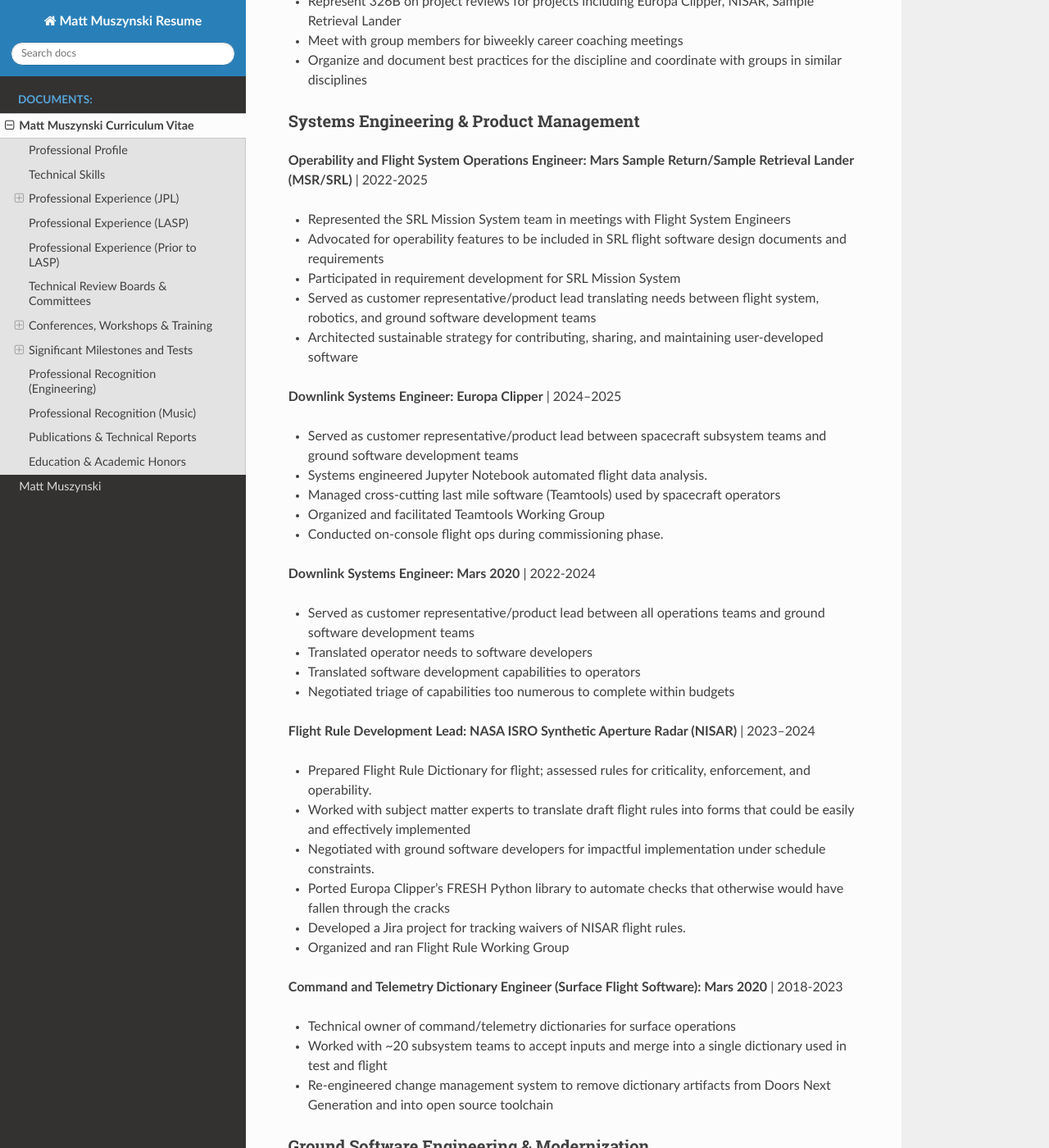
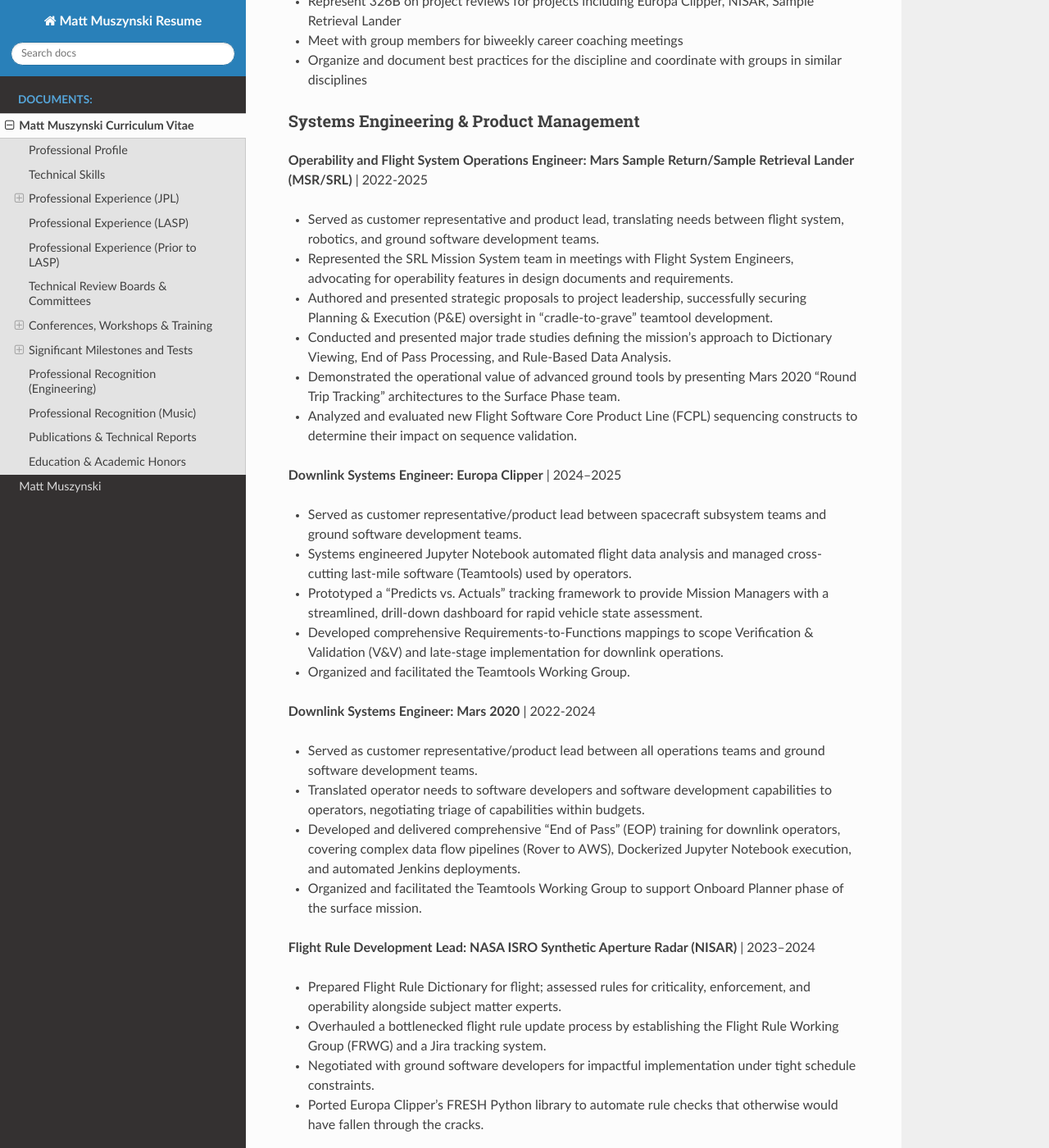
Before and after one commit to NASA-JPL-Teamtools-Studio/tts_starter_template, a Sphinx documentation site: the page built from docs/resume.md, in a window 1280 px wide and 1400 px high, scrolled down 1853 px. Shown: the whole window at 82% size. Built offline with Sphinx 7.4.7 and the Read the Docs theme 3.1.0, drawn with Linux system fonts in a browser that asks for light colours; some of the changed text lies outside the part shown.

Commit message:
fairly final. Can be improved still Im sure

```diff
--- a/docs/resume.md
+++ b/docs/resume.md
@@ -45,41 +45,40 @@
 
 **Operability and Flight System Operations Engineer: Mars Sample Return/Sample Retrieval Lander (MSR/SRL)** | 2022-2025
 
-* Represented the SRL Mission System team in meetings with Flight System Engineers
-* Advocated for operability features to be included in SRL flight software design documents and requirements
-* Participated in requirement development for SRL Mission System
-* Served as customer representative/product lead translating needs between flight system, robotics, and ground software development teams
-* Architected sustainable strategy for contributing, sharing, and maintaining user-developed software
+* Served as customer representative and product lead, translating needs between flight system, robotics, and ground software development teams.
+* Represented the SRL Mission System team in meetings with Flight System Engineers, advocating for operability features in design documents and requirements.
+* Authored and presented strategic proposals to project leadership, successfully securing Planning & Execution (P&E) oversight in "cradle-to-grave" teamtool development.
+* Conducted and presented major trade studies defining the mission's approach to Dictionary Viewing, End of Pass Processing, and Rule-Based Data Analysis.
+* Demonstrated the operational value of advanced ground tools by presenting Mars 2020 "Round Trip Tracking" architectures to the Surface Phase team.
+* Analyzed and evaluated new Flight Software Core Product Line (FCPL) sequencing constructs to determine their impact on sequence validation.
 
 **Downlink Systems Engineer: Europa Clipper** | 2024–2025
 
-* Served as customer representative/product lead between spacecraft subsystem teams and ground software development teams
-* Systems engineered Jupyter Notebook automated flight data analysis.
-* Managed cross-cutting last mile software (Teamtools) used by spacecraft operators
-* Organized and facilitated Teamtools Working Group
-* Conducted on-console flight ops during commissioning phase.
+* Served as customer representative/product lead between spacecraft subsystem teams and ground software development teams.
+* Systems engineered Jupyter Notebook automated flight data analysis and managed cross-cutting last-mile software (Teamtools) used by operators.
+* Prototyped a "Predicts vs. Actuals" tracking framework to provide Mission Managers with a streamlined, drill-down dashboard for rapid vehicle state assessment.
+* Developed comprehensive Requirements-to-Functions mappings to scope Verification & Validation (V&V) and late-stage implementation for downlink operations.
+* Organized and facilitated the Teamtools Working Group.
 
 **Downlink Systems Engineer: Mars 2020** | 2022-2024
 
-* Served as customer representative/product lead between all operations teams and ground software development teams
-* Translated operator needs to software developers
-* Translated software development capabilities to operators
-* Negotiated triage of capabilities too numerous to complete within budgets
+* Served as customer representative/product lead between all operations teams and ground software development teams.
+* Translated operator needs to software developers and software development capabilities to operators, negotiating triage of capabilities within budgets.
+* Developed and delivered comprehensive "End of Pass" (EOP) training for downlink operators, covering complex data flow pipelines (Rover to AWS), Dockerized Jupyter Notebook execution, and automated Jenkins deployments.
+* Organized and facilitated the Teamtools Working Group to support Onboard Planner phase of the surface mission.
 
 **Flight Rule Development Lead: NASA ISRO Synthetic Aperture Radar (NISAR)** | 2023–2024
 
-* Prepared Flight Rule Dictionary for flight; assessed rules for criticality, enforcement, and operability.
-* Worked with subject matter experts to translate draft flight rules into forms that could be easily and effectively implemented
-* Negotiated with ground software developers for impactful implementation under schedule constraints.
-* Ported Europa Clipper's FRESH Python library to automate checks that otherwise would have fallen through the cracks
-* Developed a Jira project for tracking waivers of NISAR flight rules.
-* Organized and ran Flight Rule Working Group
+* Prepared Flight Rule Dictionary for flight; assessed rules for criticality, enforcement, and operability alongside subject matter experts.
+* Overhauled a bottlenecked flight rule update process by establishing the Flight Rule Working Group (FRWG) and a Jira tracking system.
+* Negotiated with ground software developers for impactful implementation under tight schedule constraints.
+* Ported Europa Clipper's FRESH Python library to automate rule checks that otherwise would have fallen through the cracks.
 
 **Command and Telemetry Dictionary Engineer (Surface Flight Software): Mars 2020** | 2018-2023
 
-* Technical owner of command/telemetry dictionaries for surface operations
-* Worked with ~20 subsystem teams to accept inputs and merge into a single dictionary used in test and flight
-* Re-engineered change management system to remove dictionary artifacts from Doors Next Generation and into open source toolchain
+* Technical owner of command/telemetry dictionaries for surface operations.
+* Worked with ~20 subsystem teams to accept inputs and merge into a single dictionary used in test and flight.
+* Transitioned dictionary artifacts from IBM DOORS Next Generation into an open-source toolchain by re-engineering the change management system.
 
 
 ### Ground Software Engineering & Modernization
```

=======

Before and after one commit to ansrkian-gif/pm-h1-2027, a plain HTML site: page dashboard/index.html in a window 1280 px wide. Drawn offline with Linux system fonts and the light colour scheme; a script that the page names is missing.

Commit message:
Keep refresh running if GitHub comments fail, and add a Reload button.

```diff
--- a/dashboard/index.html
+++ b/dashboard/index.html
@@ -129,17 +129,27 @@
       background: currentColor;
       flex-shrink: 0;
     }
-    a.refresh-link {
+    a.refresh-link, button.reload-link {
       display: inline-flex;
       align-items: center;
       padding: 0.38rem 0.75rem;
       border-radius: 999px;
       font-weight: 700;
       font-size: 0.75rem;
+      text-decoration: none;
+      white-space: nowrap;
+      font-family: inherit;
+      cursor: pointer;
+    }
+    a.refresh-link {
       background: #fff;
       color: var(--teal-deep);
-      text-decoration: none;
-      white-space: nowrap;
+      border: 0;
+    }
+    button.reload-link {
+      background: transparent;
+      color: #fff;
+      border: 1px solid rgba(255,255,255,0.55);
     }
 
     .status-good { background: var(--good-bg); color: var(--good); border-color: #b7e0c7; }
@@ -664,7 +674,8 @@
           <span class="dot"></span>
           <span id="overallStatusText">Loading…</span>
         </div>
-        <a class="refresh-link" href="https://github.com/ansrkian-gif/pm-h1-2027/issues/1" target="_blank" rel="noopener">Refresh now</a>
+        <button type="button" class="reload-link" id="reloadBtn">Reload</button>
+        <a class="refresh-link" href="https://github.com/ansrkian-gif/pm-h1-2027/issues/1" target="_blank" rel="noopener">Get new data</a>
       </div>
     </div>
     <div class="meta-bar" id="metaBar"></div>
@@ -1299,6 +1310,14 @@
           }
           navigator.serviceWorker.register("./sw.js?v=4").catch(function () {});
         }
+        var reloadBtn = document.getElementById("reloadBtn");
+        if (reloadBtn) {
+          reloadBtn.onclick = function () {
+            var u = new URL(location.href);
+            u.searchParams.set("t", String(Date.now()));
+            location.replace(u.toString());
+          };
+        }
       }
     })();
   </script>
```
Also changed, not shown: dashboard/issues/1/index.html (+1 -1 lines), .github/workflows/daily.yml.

=======

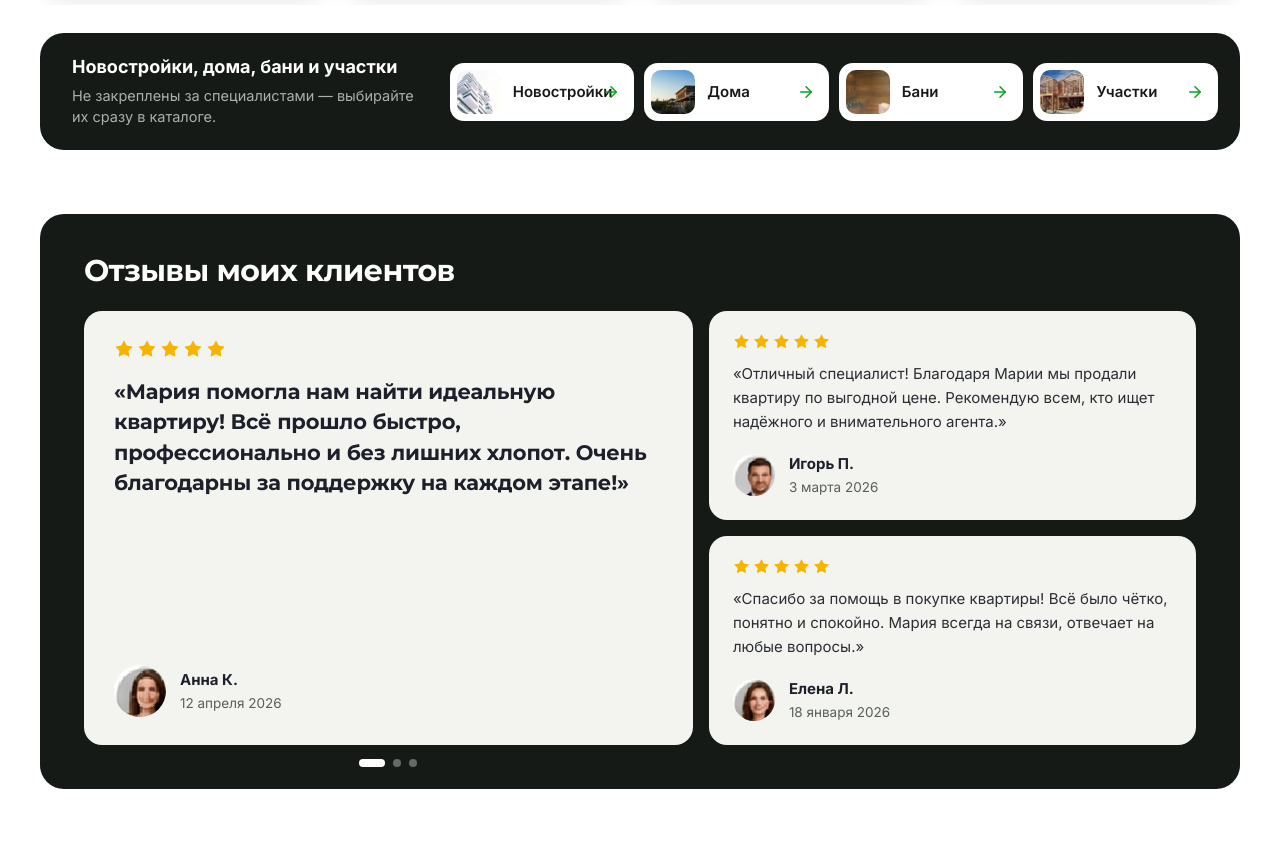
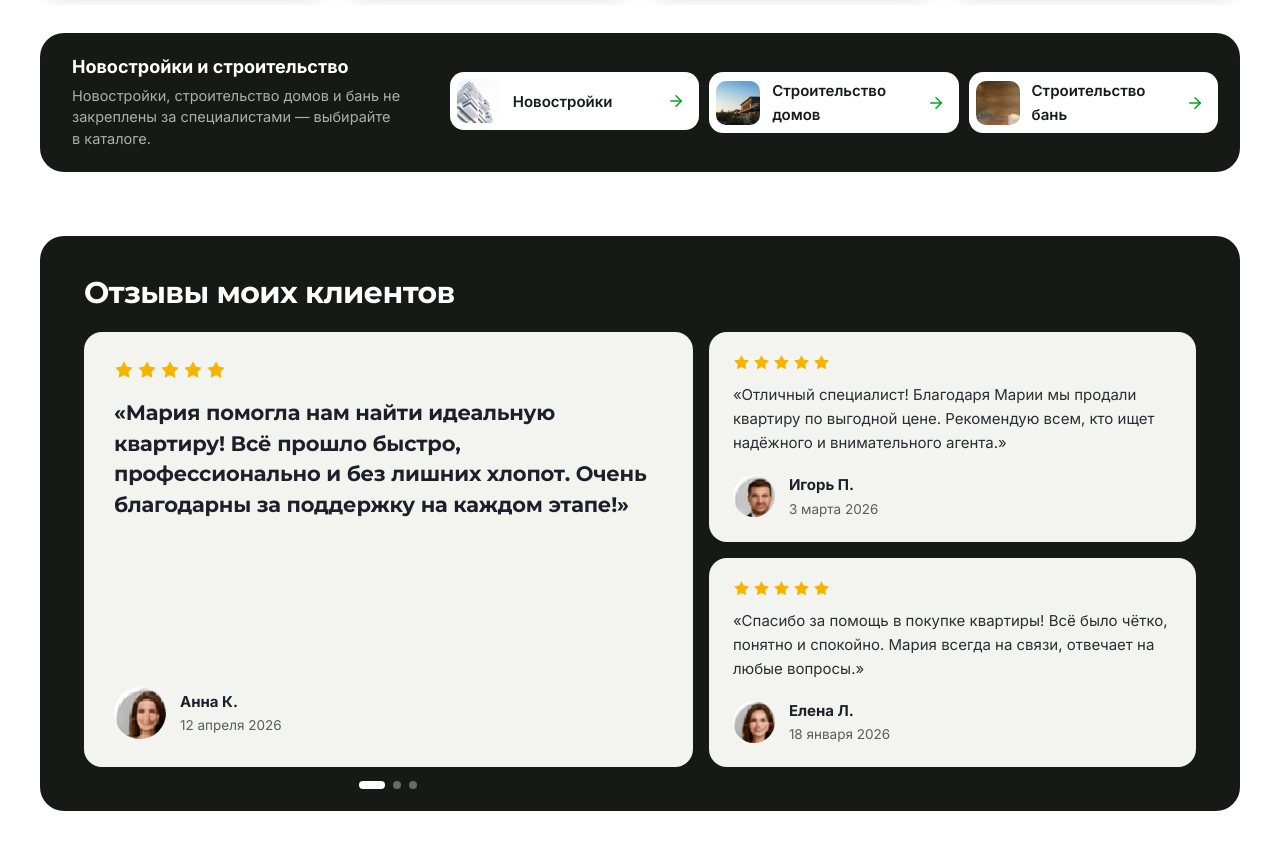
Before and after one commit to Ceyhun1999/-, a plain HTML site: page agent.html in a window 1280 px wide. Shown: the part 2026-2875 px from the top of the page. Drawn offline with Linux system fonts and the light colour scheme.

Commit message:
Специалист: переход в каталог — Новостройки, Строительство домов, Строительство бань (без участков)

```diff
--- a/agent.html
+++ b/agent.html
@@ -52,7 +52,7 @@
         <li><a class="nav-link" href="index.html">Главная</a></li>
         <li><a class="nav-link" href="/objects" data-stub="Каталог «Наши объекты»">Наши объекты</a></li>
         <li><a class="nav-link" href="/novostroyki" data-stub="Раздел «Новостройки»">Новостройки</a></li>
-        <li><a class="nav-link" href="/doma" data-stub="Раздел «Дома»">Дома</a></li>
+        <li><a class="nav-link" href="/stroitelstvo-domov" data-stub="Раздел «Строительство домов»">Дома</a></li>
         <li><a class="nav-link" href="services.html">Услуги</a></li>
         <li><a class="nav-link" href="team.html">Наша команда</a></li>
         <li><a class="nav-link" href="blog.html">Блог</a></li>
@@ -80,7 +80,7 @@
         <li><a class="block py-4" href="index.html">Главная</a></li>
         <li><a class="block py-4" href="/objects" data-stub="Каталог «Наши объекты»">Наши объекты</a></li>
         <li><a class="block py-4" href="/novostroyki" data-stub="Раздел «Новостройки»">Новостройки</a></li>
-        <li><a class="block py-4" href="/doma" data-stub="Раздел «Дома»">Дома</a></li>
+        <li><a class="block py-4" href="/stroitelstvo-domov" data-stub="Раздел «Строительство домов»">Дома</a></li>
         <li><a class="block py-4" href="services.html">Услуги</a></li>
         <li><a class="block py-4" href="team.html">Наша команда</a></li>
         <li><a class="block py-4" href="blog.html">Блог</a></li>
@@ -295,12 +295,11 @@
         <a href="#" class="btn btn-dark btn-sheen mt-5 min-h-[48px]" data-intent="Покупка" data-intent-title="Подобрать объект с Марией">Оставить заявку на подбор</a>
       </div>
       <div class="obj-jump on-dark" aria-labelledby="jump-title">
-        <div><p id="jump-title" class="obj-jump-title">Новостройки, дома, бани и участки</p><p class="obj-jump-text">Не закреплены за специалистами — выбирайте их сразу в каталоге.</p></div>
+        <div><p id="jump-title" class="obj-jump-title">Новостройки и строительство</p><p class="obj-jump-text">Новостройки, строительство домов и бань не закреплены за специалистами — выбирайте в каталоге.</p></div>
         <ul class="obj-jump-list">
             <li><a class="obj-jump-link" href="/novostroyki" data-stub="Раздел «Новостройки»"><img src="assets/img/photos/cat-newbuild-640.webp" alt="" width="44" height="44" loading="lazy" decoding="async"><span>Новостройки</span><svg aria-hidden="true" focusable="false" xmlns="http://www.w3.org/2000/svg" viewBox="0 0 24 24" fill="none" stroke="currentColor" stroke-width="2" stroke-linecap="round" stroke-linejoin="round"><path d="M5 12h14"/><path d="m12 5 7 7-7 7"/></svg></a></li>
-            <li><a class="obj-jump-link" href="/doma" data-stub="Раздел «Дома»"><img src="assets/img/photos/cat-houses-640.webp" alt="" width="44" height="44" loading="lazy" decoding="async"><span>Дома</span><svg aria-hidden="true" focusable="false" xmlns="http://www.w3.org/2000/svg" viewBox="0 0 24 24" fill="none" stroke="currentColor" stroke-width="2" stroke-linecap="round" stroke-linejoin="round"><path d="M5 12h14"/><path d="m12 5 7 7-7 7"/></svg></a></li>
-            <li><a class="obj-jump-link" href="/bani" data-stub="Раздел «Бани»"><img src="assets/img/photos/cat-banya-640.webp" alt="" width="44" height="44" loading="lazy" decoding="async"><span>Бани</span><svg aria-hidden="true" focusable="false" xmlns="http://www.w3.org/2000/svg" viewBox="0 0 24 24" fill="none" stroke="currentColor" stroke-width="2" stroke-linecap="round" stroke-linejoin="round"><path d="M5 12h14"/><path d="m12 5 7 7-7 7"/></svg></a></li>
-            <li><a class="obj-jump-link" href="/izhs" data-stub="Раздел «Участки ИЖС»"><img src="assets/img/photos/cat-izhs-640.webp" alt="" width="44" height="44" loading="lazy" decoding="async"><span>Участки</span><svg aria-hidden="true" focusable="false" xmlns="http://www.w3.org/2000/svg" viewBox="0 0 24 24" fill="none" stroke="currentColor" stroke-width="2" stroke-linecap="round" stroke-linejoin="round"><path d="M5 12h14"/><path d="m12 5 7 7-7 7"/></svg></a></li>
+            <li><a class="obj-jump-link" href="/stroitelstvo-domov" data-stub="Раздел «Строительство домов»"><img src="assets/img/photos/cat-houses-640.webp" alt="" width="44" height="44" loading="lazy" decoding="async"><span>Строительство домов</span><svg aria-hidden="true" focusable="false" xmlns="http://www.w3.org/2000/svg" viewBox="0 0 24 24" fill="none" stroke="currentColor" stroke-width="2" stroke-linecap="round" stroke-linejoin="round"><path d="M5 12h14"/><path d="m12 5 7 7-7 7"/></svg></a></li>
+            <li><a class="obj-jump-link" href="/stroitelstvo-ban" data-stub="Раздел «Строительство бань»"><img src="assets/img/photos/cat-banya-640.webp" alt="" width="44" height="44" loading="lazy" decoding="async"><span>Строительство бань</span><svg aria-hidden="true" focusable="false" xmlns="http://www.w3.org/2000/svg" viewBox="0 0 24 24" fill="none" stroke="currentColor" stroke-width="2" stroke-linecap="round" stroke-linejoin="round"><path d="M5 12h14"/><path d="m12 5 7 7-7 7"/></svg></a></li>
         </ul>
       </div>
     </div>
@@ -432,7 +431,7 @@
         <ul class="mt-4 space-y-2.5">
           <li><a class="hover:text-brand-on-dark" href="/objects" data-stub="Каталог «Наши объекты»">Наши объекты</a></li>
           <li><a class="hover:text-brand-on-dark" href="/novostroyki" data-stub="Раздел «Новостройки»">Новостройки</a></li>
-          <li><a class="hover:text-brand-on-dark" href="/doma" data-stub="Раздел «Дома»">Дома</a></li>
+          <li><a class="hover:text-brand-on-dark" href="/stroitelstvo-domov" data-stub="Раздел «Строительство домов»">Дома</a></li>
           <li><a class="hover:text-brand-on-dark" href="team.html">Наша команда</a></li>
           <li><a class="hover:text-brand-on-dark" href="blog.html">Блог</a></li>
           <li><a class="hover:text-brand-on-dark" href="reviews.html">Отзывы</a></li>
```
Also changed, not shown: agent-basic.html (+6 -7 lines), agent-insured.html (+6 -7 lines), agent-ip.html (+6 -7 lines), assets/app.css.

=======

> **DIRECTIONS FOR THIS TASK**: Show each line of the records above containing "into".

> **REPLY**:
-* Worked with subject matter experts to translate draft flight rules into forms that could be easily and effectively implemented
-* Worked with ~20 subsystem teams to accept inputs and merge into a single dictionary used in test and flight
-* Re-engineered change management system to remove dictionary artifacts from Doors Next Generation and into open source toolchain
+* Worked with ~20 subsystem teams to accept inputs and merge into a single dictionary used in test and flight.
+* Transitioned dictionary artifacts from IBM DOORS Next Generation into an open-source toolchain by re-engineering the change management system.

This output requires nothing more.